Personal Injury Discount Rate - Who pays?

You may have seen or read about the recently announced change in the Personal Injury Discount Rate, sometimes known as the Ogden rate.  This has been reduced from 2.5% to -0.75% with effect from March 2017.

You might well ask what on earth is this and what is it got to do with me?

This discount rate has traditionally been applied to lump-sum payments made by insurance companies to claimants following injuries sustained in motor accidents or accidents suffered at work or on other’s premises. The idea behind it is that the claimant should not be overcompensated for their injuries, given that they are receiving a large lump sum and could receive future investment income on this money. It is a way therefore, of reducing the payment that the insurers make and shifting some of this future investment risk to the claimant.

As you will know, investment returns in recent years have been much lower and hence this reduction in the discount reflects the fact that the claimant’s will receive a much lower return on the invested lump sum. The fact that the rate has changed to a negative figure means that the insurers will have to “top up” their settlements.

It is difficult to know whether to feel sympathy for the insurance companies or not as it has been known for many years that the rate was going to be reduced and the insurers have largely failed to plan for this and are now complaining at the amount of extra reserving they are having to do to pay for this. Having said that, the cut was much more savage than anyone had expected.

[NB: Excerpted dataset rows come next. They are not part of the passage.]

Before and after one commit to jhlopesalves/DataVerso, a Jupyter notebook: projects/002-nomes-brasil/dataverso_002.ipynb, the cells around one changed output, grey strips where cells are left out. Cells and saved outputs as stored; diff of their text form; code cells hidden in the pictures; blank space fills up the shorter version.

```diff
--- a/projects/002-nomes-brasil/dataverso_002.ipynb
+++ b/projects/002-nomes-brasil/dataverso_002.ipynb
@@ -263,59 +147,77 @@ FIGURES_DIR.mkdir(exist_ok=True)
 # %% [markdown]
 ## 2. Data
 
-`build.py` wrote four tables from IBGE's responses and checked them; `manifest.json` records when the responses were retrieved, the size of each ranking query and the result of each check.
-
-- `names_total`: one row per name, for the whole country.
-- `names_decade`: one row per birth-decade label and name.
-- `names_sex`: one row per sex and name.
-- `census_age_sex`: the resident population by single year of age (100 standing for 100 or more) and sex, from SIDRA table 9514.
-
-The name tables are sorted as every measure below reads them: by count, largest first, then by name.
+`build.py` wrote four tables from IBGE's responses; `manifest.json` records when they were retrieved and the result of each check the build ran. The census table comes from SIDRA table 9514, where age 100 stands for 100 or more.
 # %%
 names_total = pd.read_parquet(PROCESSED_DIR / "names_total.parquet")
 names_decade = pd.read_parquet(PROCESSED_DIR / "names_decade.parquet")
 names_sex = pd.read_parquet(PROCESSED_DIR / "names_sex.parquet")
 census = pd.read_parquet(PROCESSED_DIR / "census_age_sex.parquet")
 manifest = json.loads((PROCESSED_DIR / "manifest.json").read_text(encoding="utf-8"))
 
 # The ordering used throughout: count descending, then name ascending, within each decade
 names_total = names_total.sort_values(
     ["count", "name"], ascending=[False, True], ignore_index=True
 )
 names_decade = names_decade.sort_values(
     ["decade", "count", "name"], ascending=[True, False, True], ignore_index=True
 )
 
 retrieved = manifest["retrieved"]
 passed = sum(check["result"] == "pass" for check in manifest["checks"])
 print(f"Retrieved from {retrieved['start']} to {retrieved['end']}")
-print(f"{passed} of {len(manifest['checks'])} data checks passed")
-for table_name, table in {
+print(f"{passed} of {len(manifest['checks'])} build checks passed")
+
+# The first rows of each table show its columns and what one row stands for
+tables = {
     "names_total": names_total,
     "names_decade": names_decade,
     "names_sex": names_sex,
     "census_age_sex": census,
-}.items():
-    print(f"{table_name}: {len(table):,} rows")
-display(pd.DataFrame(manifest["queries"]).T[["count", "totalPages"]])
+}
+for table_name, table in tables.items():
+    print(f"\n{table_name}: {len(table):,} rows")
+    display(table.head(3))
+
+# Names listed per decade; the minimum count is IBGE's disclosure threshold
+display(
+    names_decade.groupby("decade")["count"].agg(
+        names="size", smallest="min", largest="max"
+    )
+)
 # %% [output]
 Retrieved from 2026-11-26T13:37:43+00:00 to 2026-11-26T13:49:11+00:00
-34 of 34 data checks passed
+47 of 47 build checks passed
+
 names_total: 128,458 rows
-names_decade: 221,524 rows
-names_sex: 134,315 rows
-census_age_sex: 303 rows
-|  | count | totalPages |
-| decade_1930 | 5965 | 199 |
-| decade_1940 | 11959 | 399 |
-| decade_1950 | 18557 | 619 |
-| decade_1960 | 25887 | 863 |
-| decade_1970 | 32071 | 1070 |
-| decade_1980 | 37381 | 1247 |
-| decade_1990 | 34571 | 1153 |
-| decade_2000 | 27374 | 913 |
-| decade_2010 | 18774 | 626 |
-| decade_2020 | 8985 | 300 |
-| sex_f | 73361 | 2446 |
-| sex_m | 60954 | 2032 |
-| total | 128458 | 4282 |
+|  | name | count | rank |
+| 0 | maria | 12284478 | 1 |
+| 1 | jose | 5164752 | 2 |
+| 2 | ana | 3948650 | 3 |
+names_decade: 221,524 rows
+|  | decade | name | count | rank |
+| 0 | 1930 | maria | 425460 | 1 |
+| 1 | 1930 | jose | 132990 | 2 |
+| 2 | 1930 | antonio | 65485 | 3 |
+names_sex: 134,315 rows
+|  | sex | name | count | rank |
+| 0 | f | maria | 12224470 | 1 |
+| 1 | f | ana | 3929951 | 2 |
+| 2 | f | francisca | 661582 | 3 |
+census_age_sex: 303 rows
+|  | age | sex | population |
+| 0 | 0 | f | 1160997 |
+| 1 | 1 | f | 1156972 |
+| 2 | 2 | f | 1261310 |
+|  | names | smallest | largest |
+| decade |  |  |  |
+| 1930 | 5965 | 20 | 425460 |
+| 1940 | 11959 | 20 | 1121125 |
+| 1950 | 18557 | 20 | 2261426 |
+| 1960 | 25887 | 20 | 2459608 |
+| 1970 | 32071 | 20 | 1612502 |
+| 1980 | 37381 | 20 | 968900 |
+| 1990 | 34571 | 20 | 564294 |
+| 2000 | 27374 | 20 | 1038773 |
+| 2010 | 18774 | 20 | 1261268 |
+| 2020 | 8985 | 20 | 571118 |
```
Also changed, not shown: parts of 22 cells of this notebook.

Whilst the insurers could have been more proactive over the past decade in preparing for this change it is the policyholder who will eventually pay for this in terms of higher premiums. Not only will motor rates rise but any legal liability policies such as public liability or employers liability will also feel the heat. This, on top of the continued rise in insurance premium tax will mean that your insurance spend will be inevitably rising higher than the rate of inflation over the next few years.